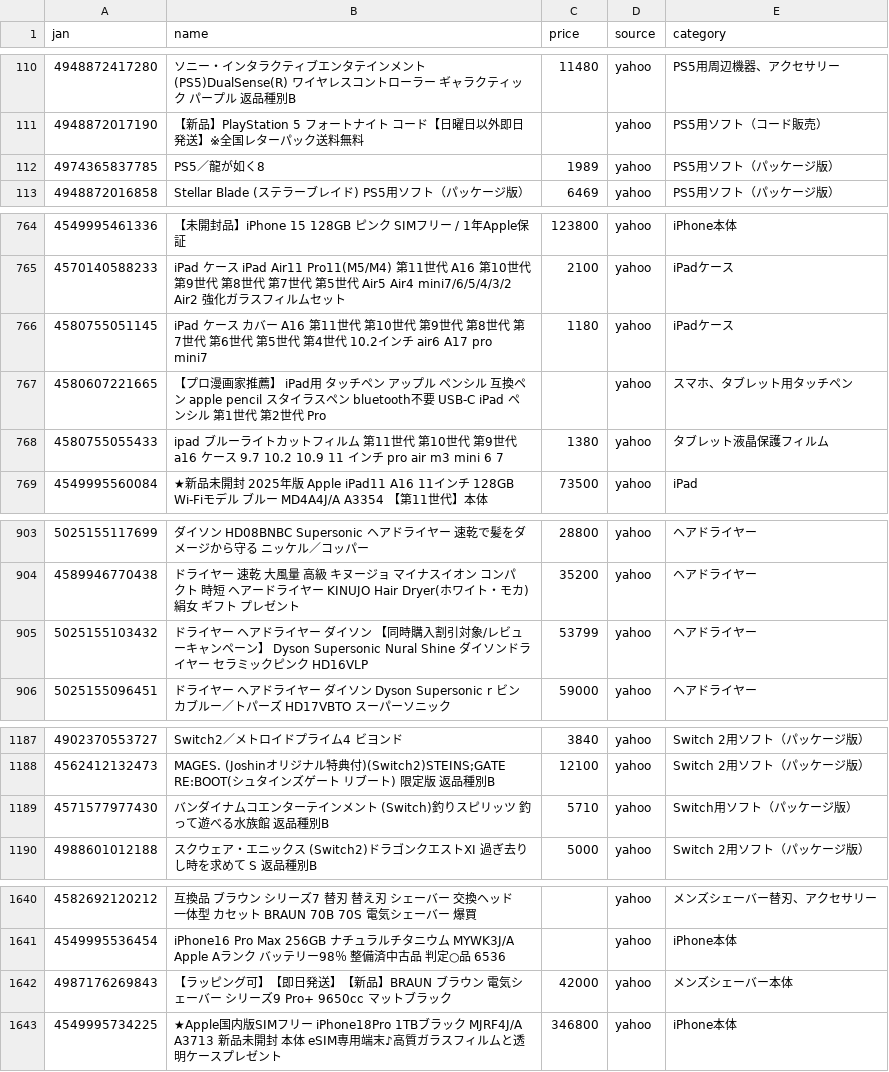
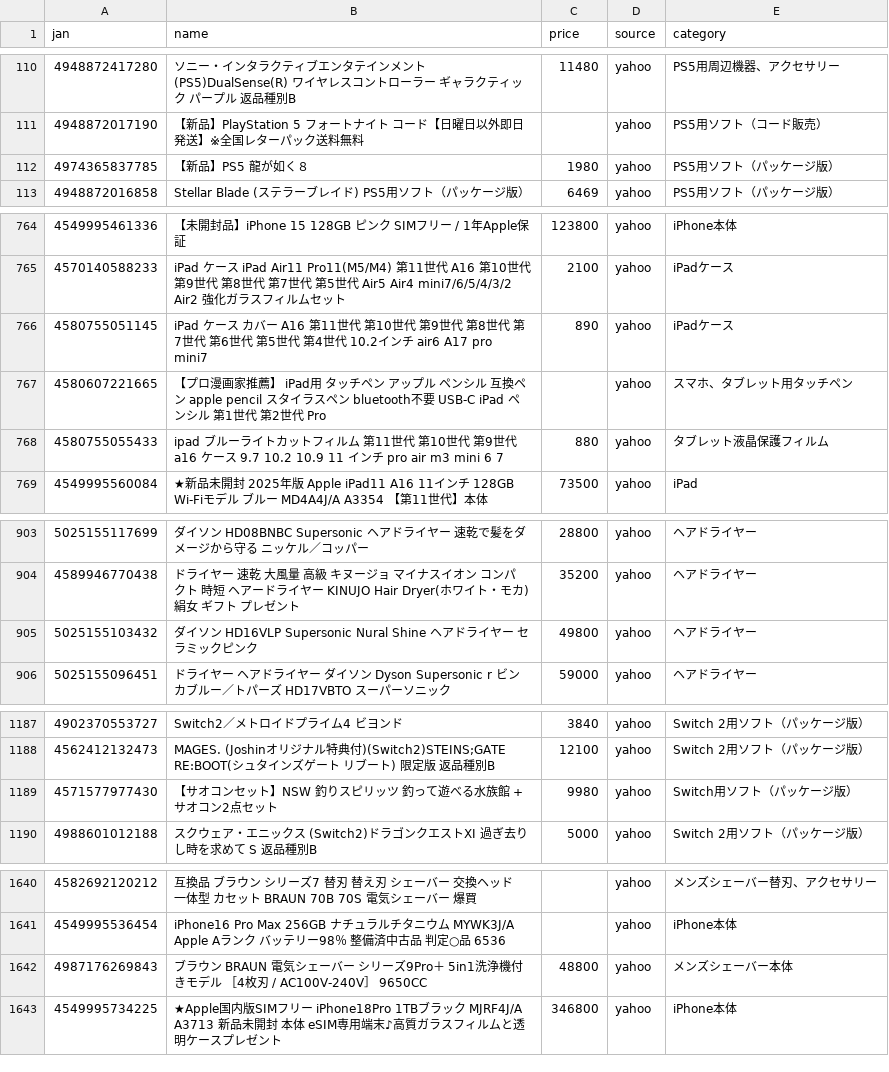
Before and after one commit to TAKUYA-1187/Claude, a CSV file: price_comparison/data/collected/collected_latest.csv, drawn as a sheet; only a part is shown, gaps mark what is left out; the diff covers the shown part only.

```diff
--- a/price_comparison/data/collected/collected_latest.csv
+++ b/price_comparison/data/collected/collected_latest.csv
@@ -111,3 +111,3 @@
 4948872017190,【新品】PlayStation 5 フォートナイト コード【日曜日以外即日発送】※全国レターパック送料無料,,yahoo,PS5用ソフト（コード販売）
-4974365837785,PS5／龍が如く8,1989,yahoo,PS5用ソフト（パッケージ版）
+4974365837785,【新品】PS5 龍が如く８,1980,yahoo,PS5用ソフト（パッケージ版）
 4948872016858,Stellar Blade (ステラーブレイド) PS5用ソフト（パッケージ版）,6469,yahoo,PS5用ソフト（パッケージ版）
@@ -765,5 +765,5 @@
 4570140588233,iPad ケース iPad Air11 Pro11(M5/M4) 第11世代 A16 第10世代 第9世代 第8世代 第7世代 第5世代 Air5 Air4 mini7/6/5/4/3/2 Air2 強化ガラスフィルムセット,2100,yahoo,iPadケース
-4580755051145,iPad ケース カバー A16 第11世代 第10世代 第9世代 第8世代 第7世代 第6世代 第5世代 第4世代 10.2インチ air6 A17 pro mini7,1180,yahoo,iPadケース
+4580755051145,iPad ケース カバー A16 第11世代 第10世代 第9世代 第8世代 第7世代 第6世代 第5世代 第4世代 10.2インチ air6 A17 pro mini7,890,yahoo,iPadケース
 4580607221665,【プロ漫画家推薦】 iPad用 タッチペン アップル ペンシル 互換ペン apple pencil スタイラスペン bluetooth不要 USB-C iPad ペンシル 第1世代 第2世代 Pro,,yahoo,スマホ、タブレット用タッチペン
-4580755055433,ipad ブルーライトカットフィルム 第11世代 第10世代 第9世代 a16 ケース 9.7 10.2 10.9 11 インチ pro air m3 mini 6 7,1380,yahoo,タブレット液晶保護フィルム
+4580755055433,ipad ブルーライトカットフィルム 第11世代 第10世代 第9世代 a16 ケース 9.7 10.2 10.9 11 インチ pro air m3 mini 6 7,880,yahoo,タブレット液晶保護フィルム
 4549995560084,★新品未開封 2025年版 Apple iPad11 A16 11インチ 128GB Wi-Fiモデル ブルー MD4A4J/A A3354 【第11世代】本体,73500,yahoo,iPad
@@ -904,3 +904,3 @@
 4589946770438,ドライヤー 速乾 大風量 高級 キヌージョ マイナスイオン コンパクト 時短 ヘアードライヤー KINUJO Hair Dryer(ホワイト・モカ) 絹女 ギフト プレゼント,35200,yahoo,ヘアドライヤー
-5025155103432,ドライヤー ヘアドライヤー ダイソン 【同時購入割引対象/レビューキャンペーン】 Dyson Supersonic Nural Shine ダイソンドライヤー セラミックピンク HD16VLP,53799,yahoo,ヘアドライヤー
+5025155103432,ダイソン HD16VLP Supersonic Nural Shine ヘアドライヤー セラミックピンク,49800,yahoo,ヘアドライヤー
 5025155096451,ドライヤー ヘアドライヤー ダイソン Dyson Supersonic r ビンカブルー／トパーズ HD17VBTO スーパーソニック,59000,yahoo,ヘアドライヤー
@@ -1188,3 +1188,3 @@
 4562412132473,MAGES. (Joshinオリジナル特典付)(Switch2)STEINS;GATE RE:BOOT(シュタインズゲート リブート) 限定版 返品種別B,12100,yahoo,Switch 2用ソフト（パッケージ版）
-4571577977430,バンダイナムコエンターテインメント (Switch)釣りスピリッツ 釣って遊べる水族館 返品種別B,5710,yahoo,Switch用ソフト（パッケージ版）
+4571577977430,【サオコンセット】NSW 釣りスピリッツ 釣って遊べる水族館 + サオコン2点セット,9980,yahoo,Switch用ソフト（パッケージ版）
 4988601012188,スクウェア・エニックス (Switch2)ドラゴンクエストXI 過ぎ去りし時を求めて S 返品種別B,5000,yahoo,Switch 2用ソフト（パッケージ版）
@@ -1641,3 +1641,3 @@
 4549995536454,iPhone16 Pro Max 256GB ナチュラルチタニウム MYWK3J/A Apple Aランク バッテリー98％ 整備済中古品 判定○品 6536,,yahoo,iPhone本体
-4987176269843,【ラッピング可】【即日発送】【新品】BRAUN ブラウン 電気シェーバー シリーズ9 Pro+ 9650cc マットブラック,42000,yahoo,メンズシェーバー本体
+4987176269843,ブラウン　BRAUN　電気シェーバー シリーズ9Pro＋ 5in1洗浄機付きモデル ［4枚刃 / AC100V-240V］　9650CC,48800,yahoo,メンズシェーバー本体
 4549995734225,★Apple国内版SIMフリー iPhone18Pro 1TBブラック MJRF4J/A A3713 新品未開封 本体 eSIM専用端末♪高質ガラスフィルムと透明ケースプレゼント,346800,yahoo,iPhone本体
```
Also changed, not shown: 8 added rows and 43 edited cells elsewhere in this file, 1 other file.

....................

> _Your assignment_: Where in the records does the string "data" appear? Copy every line that has it.

> _Task answer_:
Before and after one commit to TAKUYA-1187/Claude, a CSV file: price_comparison/data/collected/collected_latest.csv, drawn as a sheet; only a part is shown, gaps mark what is left out; the diff covers the shown part only.
--- a/price_comparison/data/collected/collected_latest.csv
+++ b/price_comparison/data/collected/collected_latest.csv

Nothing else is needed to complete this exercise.